The Legislative Consent Motion effectively asked the Scottish Parliament, then, to agree to the Bill without knowing what they were signing up to. The Health and Sport Committee (the Scottish Parliamentary committee that reviewed the motion) expressed concern that the effect of passing the motion would be to commit Scottish Ministers to come forward later with secondary legislation that would not be subject to scrutiny. Equally, the vagueness of the proposals makes it difficult for the Parliament to be sure what will happen after refusing legislative consent. The Parliament’s consent is needed mainly to ensure that UK legislation is compatible with Scots law, and refusing consent will not prevent the UK legislation from being passed. The most positive interpretation is that the UK government will have to bring forward primary legislation for the system to work in Scotland; but witnesses to the Committee raised concerns that the effect may be the suspension of benefits to Scottish recipients.

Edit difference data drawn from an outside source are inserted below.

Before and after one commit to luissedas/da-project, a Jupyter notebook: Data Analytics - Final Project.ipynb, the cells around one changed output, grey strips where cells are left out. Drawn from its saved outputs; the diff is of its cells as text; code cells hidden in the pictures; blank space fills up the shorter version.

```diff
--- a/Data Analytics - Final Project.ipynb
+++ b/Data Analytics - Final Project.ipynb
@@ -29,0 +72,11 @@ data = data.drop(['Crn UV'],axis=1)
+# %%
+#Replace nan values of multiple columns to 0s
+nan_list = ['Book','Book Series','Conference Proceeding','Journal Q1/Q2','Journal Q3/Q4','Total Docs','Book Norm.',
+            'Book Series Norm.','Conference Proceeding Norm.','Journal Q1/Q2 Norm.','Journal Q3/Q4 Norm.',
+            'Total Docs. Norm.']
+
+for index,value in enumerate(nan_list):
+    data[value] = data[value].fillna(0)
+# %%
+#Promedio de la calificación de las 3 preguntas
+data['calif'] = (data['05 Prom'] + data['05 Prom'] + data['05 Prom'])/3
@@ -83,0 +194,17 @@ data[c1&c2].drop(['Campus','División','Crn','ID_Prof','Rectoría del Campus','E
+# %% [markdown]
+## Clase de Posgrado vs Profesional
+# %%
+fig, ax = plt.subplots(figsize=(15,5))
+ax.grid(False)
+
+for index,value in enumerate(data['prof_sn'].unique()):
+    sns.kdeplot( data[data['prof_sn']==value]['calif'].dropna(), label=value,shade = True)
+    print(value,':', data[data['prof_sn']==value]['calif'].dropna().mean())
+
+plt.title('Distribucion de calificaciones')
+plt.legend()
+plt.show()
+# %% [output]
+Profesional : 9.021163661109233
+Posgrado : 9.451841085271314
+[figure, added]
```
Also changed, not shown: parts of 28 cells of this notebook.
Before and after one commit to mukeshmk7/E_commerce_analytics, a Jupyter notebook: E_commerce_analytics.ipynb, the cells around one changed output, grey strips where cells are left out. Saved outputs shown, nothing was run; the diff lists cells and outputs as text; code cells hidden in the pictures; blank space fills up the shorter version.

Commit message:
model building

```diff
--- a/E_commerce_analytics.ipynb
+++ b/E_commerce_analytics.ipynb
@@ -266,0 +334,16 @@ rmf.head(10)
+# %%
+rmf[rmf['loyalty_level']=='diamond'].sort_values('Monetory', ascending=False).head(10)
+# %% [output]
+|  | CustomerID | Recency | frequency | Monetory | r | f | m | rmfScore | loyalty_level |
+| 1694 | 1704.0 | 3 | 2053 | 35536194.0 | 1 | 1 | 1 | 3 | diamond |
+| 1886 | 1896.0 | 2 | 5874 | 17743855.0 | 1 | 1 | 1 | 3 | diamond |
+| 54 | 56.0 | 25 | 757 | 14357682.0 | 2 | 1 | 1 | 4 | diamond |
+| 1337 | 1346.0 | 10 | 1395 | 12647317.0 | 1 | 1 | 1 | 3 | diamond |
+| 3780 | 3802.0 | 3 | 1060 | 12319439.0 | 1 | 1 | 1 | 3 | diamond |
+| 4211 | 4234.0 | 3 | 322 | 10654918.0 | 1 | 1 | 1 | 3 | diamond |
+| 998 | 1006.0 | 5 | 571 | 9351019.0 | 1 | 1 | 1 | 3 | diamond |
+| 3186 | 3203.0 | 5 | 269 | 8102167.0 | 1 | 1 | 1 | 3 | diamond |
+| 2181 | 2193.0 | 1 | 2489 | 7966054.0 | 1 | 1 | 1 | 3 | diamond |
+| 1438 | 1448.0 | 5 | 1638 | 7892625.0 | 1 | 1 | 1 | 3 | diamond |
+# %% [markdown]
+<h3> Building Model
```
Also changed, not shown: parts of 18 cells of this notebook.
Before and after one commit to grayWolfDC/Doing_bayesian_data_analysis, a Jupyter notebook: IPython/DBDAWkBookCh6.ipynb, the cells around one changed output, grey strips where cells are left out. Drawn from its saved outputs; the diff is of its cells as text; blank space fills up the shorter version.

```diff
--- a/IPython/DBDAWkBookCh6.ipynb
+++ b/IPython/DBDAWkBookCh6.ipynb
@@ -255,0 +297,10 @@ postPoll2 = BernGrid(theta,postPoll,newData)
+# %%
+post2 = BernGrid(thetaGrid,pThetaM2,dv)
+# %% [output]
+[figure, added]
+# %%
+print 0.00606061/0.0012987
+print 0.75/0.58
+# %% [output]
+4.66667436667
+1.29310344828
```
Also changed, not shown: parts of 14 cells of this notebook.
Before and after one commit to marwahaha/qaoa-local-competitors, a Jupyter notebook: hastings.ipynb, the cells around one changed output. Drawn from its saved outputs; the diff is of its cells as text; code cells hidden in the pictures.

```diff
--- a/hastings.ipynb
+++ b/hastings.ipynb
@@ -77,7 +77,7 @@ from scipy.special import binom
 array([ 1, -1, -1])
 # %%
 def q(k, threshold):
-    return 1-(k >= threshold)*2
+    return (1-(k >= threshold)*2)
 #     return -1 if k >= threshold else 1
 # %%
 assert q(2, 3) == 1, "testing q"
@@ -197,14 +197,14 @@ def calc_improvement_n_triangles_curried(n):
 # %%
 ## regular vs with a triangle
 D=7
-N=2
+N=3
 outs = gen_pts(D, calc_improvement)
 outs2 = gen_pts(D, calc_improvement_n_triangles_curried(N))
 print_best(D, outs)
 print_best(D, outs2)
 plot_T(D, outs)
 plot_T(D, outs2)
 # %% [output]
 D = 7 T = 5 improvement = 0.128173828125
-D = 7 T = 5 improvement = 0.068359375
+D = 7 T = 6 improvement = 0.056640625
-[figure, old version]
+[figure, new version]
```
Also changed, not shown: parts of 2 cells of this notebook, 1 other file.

The Parliament’s action is more than a gesture. Benefits are a reserved matter – that is, they are governed exclusively from Westminster – but training for employment is a shared responsibility. When the Department for Work and Pensions has taken action in Scotland in the past, it has been done with the active cooperation of the Scottish government. The view of the government was that “they rely on our support”. Scotland will have to take responsibility, under the reformed system, for Council Tax Benefit, and it is likely that other responsibilities, including Housing Benefit and work formerly done by the Social Fund, will gravitate to the Scottish Government. It is difficult to see how Westminster’s programme can be implemented in Scotland without the Scottish Government’s co-operation.
The government has represented its spending plans as the only option available. The Labour opposition has called for an alternative approach, “Plan B”, involving Keynesian stimulation of the economy through tax reductions and quantitative easing. It looks as though the government is sticking to “Plan A”: but is it? The recent spending review points to the gradual emergence of an alternative strategy. In November, the government announced funding for 250,000 work experience placements and 160,000 job subsidies, all aimed at young people aged 18-24. Less prominent, but possibly more significant in the long term, were the low-key declaration of a National Graphene Institute, and recent announcements about support for life sciences. These initiatives suggest that the government may be starting to move in the direction of a policy to foster development in selected industrial sectors. That, ironically, was the policy of the Labour government in the 1970s, which sought to pick winners through the National Enterprise Board – for example, its investment in Inmos and microchips.